Duqiang Wu 1), Greg Schoenau 2),Richard Burton 2) and Doug Bitner 2)
1) Lead Engineer, Eaton Corp, Minneapolis
2)Department of Mechanical Engineering, University of Saskatchewan
57 Campus Drive, Saskatoon, Saskatchewan, Canada, S7N 5A9
A load sensing (LS) system is one in which the pump flow is regulated to keep the pressure drop across an orifice constant and independent of any variation in the load pressure. This ensures that the pressure loss across the orifice is kept to a minimum, thereby increasing efficiency. An LS regulator spool is used to sense the pressure drop across the orifice to control pump delivery. The spool can be underlapped, critically lapped or overlapped. As a trade-off between efficiency and dynamic response, the LS spool is usually critically lapped. This results in a nonlinear model that is sensitive to operating regions. In this paper, a review of published literature on LS systems is briefly summarized. An LS system model is developed and linearized. Procedures to solve these very complex equations are introduced. Because load sensing systems require pressure feedback, stability can often be an issue. Analysis of these systems to determine the steady state and dynamic performance is very difficult to do because of the dependency of the models on the operating point. Linearized models which reflect a methodology to account for changing operating conditions have been developed and have established three distinct regions of operation (labeled “Conditions I, II, and III”). This paper presents the experimental nature of these conditions and provides experimental evidence that the models so derived are valid over certain frequency ranges. The objective of this paper, then, was to establish confidence in the models by examining frequency response performance under these three distinct conditions. The results show that good agreement does exist between the models and their physical counterparts and establishes limitations thereof. This research can assist in the design or optimization of an LS system and help in the development of advanced control strategies for obtaining further efficiency within certain dynamic performance constraints.

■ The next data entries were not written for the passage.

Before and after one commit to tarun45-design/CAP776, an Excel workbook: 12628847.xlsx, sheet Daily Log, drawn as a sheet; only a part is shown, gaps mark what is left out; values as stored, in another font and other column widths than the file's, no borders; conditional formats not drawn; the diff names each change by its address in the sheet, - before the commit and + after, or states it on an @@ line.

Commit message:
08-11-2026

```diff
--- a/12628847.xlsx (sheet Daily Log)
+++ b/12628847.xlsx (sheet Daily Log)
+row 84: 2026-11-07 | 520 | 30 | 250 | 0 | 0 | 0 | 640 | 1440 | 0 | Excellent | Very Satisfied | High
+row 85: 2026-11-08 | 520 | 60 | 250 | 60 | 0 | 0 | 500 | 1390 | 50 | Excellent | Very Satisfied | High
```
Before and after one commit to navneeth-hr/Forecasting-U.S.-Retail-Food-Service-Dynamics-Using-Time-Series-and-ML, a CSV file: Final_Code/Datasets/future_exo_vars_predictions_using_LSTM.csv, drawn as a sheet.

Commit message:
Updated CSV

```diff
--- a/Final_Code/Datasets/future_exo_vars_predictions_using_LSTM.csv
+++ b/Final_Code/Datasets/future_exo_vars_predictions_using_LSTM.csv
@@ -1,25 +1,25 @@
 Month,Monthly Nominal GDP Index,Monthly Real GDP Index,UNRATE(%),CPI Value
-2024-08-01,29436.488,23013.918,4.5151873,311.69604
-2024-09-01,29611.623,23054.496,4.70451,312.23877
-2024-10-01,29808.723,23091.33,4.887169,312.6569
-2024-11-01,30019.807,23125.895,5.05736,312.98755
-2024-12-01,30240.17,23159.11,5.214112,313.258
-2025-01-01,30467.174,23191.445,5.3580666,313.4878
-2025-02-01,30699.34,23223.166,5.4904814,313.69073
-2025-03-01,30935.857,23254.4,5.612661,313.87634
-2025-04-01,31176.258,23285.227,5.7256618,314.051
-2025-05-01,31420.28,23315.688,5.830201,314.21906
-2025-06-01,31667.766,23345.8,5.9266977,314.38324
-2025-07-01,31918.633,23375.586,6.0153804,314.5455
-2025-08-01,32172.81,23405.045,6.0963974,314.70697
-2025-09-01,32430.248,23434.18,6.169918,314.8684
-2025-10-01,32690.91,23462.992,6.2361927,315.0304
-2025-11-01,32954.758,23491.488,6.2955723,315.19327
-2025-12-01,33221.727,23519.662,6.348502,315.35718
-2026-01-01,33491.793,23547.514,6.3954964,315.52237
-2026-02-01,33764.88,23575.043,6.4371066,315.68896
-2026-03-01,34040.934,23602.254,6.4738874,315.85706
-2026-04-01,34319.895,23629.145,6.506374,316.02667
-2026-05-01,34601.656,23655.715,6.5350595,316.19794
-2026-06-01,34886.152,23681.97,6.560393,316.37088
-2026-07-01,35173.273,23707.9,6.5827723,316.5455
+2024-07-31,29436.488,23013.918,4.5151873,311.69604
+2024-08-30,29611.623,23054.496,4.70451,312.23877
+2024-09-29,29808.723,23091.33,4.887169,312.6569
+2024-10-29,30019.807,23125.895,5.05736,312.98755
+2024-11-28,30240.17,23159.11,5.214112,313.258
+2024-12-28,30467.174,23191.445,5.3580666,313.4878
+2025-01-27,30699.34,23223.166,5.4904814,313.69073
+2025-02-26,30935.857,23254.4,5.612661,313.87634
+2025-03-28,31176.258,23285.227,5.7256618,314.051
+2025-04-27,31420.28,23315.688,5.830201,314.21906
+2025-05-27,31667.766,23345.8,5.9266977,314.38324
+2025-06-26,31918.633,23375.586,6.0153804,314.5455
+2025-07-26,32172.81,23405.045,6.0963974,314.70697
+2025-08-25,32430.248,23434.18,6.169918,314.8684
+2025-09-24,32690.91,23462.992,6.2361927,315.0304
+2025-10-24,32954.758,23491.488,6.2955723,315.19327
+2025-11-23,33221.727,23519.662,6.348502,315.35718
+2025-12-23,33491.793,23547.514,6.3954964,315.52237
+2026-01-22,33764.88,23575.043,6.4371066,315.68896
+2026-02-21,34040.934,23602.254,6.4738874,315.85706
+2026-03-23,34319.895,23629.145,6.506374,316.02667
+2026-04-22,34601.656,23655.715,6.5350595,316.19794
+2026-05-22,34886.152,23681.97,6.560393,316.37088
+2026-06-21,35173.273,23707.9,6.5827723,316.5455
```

Keywords: load sensing, stability, linearization, operating point, energy efficiency